1. Choose a good email marketing vendor
If you have a business, you’ll probably want to communicate to your customers on a regular basis. You can offer special deals, announce new or featured products, or share the latest news about your company. Choosing an email marketing vendor can seem difficult but it really doesn’t have to be. There are many good vendors out there that cater to businesses like yours. We recommend you checkout MailChimp. It is free up to 2,000 contacts and integrates well with WordPress.
Make sure your email list is nice and clean. So what does that mean? Well, you should try to “scrub” your list by removing duplicates or emails that look generic like “email@example.com”. These emails often end up in “black holes” or are even considered SPAM by many email systems. Also make sure your list is comprised of only opt-in users. You certainly don’t want to be marked as a SPAMMER. Reputation is everything, right?
3. Templates are your friends
Don’t hit each email with a blank slate. Create or find an email template that you can customize with your own branding and reuse. This creates consistency with the look and feel and improves usability of your communications. In other words, recipients will know what to expect and where to find the content they are most interested in when you send them an email. Most email marketing vendors have built-in templates to choose from and auto-populate the footer with any subscription info and social links.
4. Content Do’s & Don’ts
It always makes me crazy when I receive an email that is basically one BIG graphic. So why does this make me cringe? Well first it comes off a bit lazy, especially with all the options available for sending emails. Second, people may want to block images on their mobile devices, so your email will look empty when it arrives. And third, it doesn’t allow you to guide people to different content areas on your website or social outlets. So, use real text in your emails as much as possible. There are plenty of areas where graphics can be used to make the email look all your own. If the template layout is good, you will already know the size and position for each graphic. And to make creating content even easier, create an email strategy and marketing calendar to forego the “mad scramble.”
5. So, How did it go?
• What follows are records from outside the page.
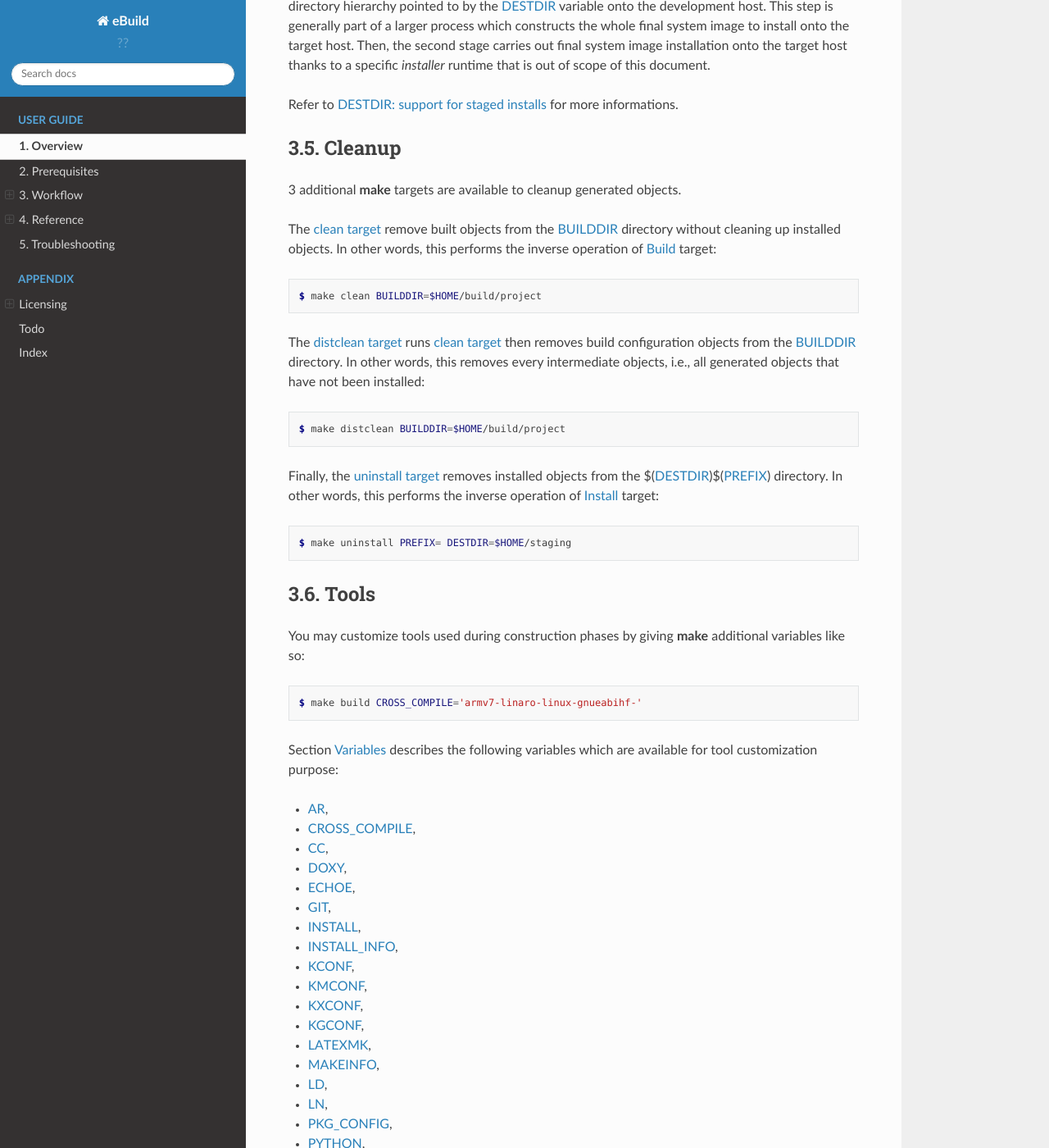
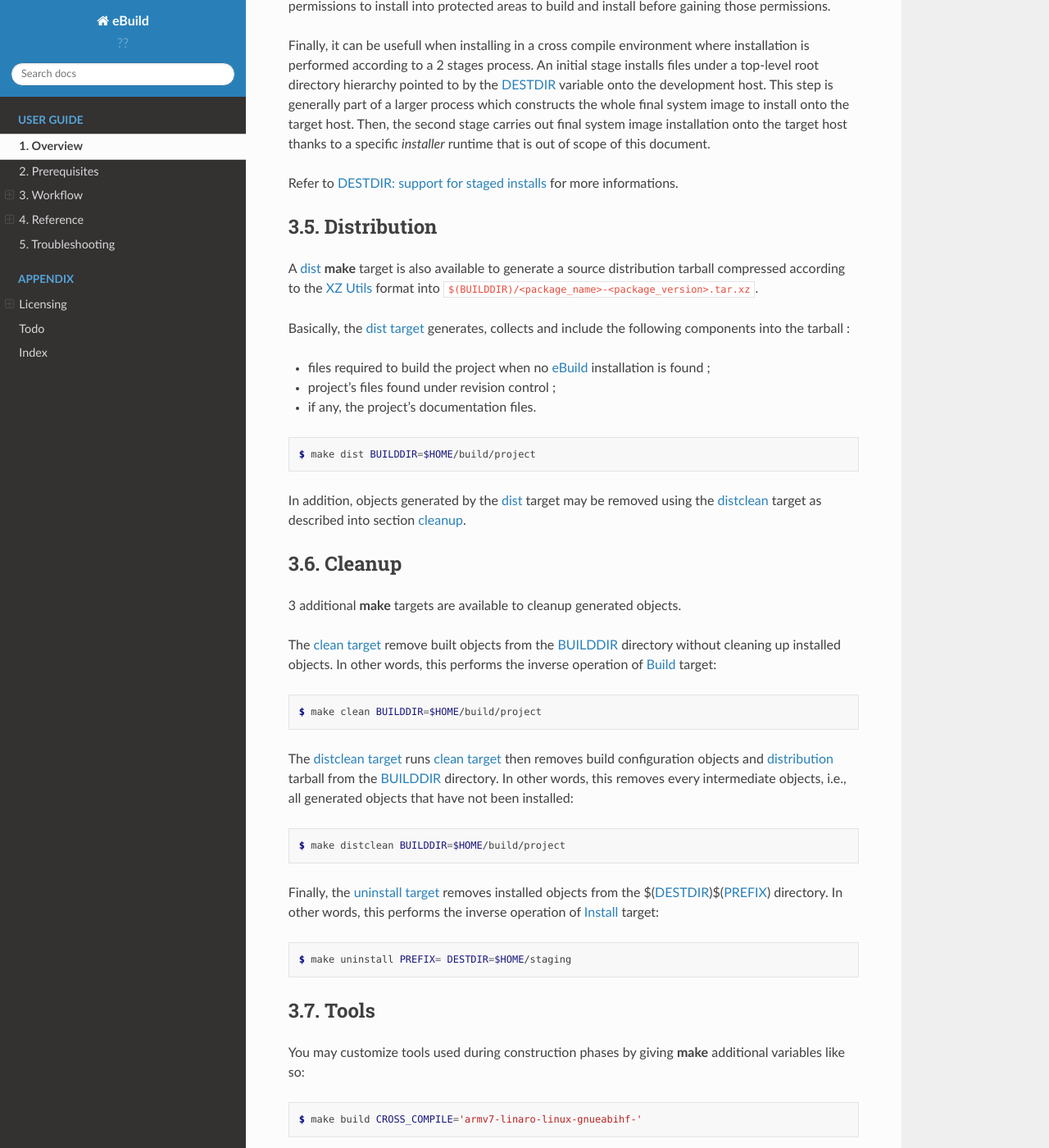
Before and after one commit to grgbr/ebuild, a Sphinx documentation site: the page built from sphinx/user.rst, in a window 1280 px wide and 1400 px high, scrolled down 5169 px. Shown: the whole window at 82% size. Built offline with Sphinx 7.4.7 and the Read the Docs theme 2.0.0, drawn with Linux system fonts in a browser that asks for light colours; some of the changed text lies outside the part shown.

Commit message:
generic source distribution support

```diff
--- a/sphinx/_cdefs.rst
+++ b/sphinx/_cdefs.rst
@@ -76,6 +76,8 @@
 .. |Texinfo|                    replace:: `Texinfo <texinfo_>`_
 .. |Info files|                 replace:: `Info files <texinfo_>`_
 
+.. _xz:                         https://tukaani.org/xz/
+.. |XZ|                         replace:: `XZ Utils <xz_>`_
 
 ..
    Man page reference
--- a/sphinx/user.rst
+++ b/sphinx/user.rst
@@ -26,14 +26,14 @@ Prerequisites
 
 .. rubric:: Minimal requirements
 
-The following installed package is required to build |eBuild| based packages:
+The following installed package is required to build |eBuild| based packages :
 
 * |GNU make|.
 
 .. rubric:: Documentation generation
 
 In addition, you might need the following installed packages to build the
-documentation:
+documentation :
 
 * |Doxygen|,
 * |Kconfiglib|,
@@ -48,11 +48,12 @@ documentation:
 .. rubric:: Full-feature requirements
 
 For a full-featured |eBuild| based package, the following is also required in
-addition to the above:
+addition to the above :
 
 * |KConfig|,
 * |Pkg-config|,
-* A compile and link toolchain such as |GNU Binutils| and |GNU GCC|.
+* a compile and link toolchain such as |GNU Binutils| and |GNU GCC|,
+* |XZ| compression tools.
 
 .. _sect-user-workflow:
 
@@ -77,6 +78,10 @@ After a successful |Install| phase, final constructed objects are located under
 the directory pointed to by ``$(DESTDIR)$(PREFIX)`` where DESTDIR_ and PREFIX_
 are 2 :command:`make` variables the user may specify on the command line to
 customize the final install location.
+
+Alternatively, you may also choose to cleanup_ generated objects. In addition,
+you are also provided with the ability to generate a source distribution_
+tarball.
 
 To begin with, configure_ the build process according to the following section.
 
@@ -292,6 +297,28 @@ this document.
 
 Refer to |gnu_install_destdir| for more informations.
 
+Distribution
+------------
+
+A :ref:`dist <target-dist>` :command:`make` target is also available to generate
+a source distribution tarball compressed according to the |XZ| format into
+:file:`$(BUILDDIR)/<package_name>-<package_version>.tar.xz`.
+
+Basically, the :ref:`dist target <target-dist>` generates, collects and include
+the following components into the tarball :
+
+* files required to build the project when no |eBuild| installation is found ;
+* project's files found under revision control ;
+* if any, the project's documentation files.
+
+.. code-block:: console
+
+   $ make dist BUILDDIR=$HOME/build/project
+
+In addition, objects generated by the :ref:`dist <target-dist>` target may be
+removed using the :ref:`distclean <target-distclean>` target as described into
+section cleanup_.
+
 Cleanup
 -------
 
@@ -306,8 +333,8 @@ In other words, this performs the inverse operation of |Build| target:
    $ make clean BUILDDIR=$HOME/build/project
 
 The :ref:`distclean target <target-distclean>` runs
-:ref:`clean target <target-clean>` then removes build configuration objects from
-the BUILDDIR_ directory.
+:ref:`clean target <target-clean>` then removes build configuration objects and
+distribution_ tarball from the BUILDDIR_ directory.
 In other words, this removes every intermediate objects, i.e., all generated
 objects that have not been installed:
 
@@ -416,13 +443,28 @@ under the BUILDDIR_ directory.
 Refer to section Configure_ for a list of variables affecting this target
 behavior.
 
+.. _target-dist:
+
+dist
+****
+
+Build source distribution_ tarball including :
+
+* |eBuild| files required to build a project under :file:`ebuild` directory,
+* project's documentation under :file:`docs` directory,
+* project's files that are under revision control.
+
+Tarball will be located under the BUILDDIR_ directory and named after the
+following scheme : :file:`<package_name>-<package_version>.tar.xz`.
+
 .. _target-distclean:
 
 distclean
 *********
 
 Run :ref:`clean target <target-clean>` then remove build configuration objects
-created by the build configuration targets from the BUILDDIR_ directory.
+created by the build configuration and distribution_ targets from the BUILDDIR_
+directory.
 
 Refer to section Configure_ for a list of configuration targets variables
 affecting this target behavior.
@@ -1115,7 +1157,7 @@ In case an error happens such as the one below:
    Makefile:10: *** '/usr/share/ebuild': no valid Ebuild install found !.  Stop.
 
 This means the project is not able to find the location where ebuild_ is
-installed.  This may happen when working with a project source tree that has
+installed.  This *may* happen when working with a project source tree that has
 been retrieved from version control system, i.e., not extracted from a source
 distribution tarball.
 
```
Also changed, not shown: 6 other files.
Try to get into the routine of checking to see how your email was received, how many emails bounced, how many click-throughs you received, what content was most popular, what was shared, etc. Maybe even follow-up with some recipients and ask them for some feedback. This will help you “dial-in” your communications better and increase engagement and interest in your emails.